Remembering the “labor” in Labor Day

September 1st, 2006 by Julie Ferguson

In all the long weekend holiday plans and back-to-school activities, the true meaning and the origin of Labor Day can be lost in the shuffle. The holiday celebrated on the first Monday in September “… is a creation of the labor movement and is dedicated to the social and economic achievements of American workers. It constitutes a yearly national tribute to the contributions workers have made to the strength, prosperity, and well-being of our country.” You can read more about the struggles and history that led to the first Labor Day at the Department of Labor site.
What’s the pulse of the American worker today as we head into Labor Day? The New York Times reports that three polls find workers sensing deep pessimism.
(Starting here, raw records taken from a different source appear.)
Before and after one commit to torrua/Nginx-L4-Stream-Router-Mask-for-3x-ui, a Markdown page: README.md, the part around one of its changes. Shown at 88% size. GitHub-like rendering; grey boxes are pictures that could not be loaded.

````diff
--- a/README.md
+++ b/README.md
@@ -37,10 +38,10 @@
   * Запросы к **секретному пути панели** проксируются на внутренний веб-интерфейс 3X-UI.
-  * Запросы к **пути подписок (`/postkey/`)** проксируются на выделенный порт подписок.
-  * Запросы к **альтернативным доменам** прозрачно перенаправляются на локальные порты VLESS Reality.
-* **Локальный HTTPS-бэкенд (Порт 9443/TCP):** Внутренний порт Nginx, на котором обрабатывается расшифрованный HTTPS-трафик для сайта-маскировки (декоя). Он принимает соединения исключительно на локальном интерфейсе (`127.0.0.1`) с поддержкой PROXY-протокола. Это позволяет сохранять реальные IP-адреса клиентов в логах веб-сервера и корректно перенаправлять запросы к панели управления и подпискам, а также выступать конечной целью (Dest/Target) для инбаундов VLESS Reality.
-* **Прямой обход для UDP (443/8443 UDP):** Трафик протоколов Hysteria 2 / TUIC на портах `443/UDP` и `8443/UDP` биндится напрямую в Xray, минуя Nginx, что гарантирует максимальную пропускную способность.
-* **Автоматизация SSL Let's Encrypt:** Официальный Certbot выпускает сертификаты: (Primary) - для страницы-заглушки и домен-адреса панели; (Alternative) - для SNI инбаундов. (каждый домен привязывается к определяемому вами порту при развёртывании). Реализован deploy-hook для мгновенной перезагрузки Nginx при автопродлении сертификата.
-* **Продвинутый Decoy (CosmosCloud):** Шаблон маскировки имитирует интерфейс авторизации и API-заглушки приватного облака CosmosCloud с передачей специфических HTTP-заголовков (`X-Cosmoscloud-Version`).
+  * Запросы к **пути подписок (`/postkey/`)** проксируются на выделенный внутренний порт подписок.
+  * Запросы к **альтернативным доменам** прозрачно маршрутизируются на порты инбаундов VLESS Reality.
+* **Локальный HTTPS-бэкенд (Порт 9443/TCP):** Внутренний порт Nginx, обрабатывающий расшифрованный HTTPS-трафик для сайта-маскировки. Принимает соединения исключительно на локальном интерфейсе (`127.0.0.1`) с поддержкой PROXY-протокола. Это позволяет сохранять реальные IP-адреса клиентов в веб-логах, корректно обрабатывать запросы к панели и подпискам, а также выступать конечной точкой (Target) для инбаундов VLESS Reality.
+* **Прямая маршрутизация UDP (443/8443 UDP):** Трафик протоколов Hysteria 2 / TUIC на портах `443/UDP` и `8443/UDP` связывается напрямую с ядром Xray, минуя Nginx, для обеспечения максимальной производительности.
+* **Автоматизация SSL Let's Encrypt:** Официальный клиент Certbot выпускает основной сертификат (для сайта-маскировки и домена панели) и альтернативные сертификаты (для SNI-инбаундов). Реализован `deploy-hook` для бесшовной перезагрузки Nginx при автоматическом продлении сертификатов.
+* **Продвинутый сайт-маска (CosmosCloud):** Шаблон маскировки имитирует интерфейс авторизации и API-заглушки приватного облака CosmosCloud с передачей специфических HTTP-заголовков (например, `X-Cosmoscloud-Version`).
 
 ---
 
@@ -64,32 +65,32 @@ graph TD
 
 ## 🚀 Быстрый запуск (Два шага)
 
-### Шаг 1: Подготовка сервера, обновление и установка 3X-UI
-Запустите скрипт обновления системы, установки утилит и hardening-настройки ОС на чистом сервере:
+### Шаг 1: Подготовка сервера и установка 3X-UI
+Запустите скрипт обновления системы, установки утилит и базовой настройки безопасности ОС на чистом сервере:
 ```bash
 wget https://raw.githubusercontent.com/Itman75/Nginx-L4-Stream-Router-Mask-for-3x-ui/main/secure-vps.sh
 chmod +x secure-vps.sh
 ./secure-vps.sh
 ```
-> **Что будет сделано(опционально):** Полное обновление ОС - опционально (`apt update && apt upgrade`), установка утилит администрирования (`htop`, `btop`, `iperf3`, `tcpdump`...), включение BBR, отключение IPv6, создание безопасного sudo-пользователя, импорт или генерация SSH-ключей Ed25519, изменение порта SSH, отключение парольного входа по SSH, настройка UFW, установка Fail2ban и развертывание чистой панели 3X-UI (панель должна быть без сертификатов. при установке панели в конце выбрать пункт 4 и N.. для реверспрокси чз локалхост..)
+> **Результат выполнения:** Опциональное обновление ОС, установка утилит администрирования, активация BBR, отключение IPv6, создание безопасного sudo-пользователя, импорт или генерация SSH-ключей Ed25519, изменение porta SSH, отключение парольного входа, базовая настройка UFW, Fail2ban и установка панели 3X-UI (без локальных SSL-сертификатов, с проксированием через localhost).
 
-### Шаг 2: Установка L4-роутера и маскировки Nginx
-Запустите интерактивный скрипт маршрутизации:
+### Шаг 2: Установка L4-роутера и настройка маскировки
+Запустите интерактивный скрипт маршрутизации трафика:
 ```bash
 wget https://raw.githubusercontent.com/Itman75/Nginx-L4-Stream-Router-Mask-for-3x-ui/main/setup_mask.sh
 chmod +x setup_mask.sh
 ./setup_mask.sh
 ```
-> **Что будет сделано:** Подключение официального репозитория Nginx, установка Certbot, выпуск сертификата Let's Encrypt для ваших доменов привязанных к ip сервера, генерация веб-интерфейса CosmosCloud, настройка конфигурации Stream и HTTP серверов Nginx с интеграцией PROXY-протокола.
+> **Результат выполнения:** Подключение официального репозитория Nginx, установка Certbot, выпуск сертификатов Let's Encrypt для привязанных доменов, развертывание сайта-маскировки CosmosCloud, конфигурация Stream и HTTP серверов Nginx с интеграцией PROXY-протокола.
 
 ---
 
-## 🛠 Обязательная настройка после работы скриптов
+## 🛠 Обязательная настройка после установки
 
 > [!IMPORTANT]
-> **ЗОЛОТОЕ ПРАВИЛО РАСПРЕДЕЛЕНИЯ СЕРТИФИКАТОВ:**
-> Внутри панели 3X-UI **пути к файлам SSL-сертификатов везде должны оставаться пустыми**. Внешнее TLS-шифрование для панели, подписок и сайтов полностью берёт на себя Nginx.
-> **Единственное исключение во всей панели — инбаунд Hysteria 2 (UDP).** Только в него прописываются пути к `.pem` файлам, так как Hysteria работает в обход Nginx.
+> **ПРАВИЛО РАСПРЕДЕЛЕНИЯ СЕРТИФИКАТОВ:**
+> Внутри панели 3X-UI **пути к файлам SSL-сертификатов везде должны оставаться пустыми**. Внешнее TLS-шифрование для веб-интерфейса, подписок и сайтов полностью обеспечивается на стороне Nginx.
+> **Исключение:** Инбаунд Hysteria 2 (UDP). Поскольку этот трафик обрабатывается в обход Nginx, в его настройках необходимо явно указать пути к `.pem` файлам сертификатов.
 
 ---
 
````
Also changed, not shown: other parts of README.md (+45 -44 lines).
Most survey respondents indicated that wages are not keeping up with inflation and that conditions are worse than they were a generation ago.

“The nonpartisan Pew center, said, “The public thinks that workers were better off a generation ago than they are now on every key dimension of worker life — be it wages, benefits, retirement plans, on-the-job stress, the loyalty they are shown by employers or the need to regularly upgrade work skills.”

In a poll of 803 registered voters commissioned by the A.F.L.-C.I.O., Peter D. Hart Research found that 55 percent said their incomes were not keeping up with inflation, 33 percent said their incomes were keeping even and 9 percent said their incomes were outpacing inflation.”

With jobs being offshored, outsourced, and downsized, and with technology changing the very nature of how and where we work, it is an unsettling time for many.
Between now and Monday, there may not be a lot employers can do to tackle that deep-seated pessimism, but we think there are some simple things that employers can do to commemorate the holiday, even with the day fast upon us: recommit to providing a safe workplace. Take the time to thank your employees and let them know you value them. We think Labor Day might be a good time of year to issue bonuses, raises, and recognition programs.
A look back – tributes to the American worker
To commemorate Labor Day in the true spirit in which it was meant, we’ve gathered some links to a variety of sites that pay tribute to the American worker.
Labor Arts – a virtual museum that gathers, identifies, and displays historic images of working people and their organizations. The site states that its mission is “to present powerful images that help us understand the past and present lives of working people.”
The Quiet Sickness is a dramatic photo essay by Earl Dotter chronicling hazardous work in America.
Lost Labor – Images of Vanished American Workers 1900-1980 – a selection of 155 photographs excerpted from a collection of more than 1100 company histories, pamphlets, and technical brochures documenting America’s business and corporate industrial history.
Austin at Work is a fascinating site that uses historic images to show the changing nature of work over the ages.
Public History Resource center“From the family in a tenement toiling over piecework to the farmer caring for his crops to the white collar crowds jamming the subway, the images, both textual and visual, and the experiences of work, both paid and unpaid, pervade the human experience and thus our history as well.” This page features links to other sites that tell the story of the American worker.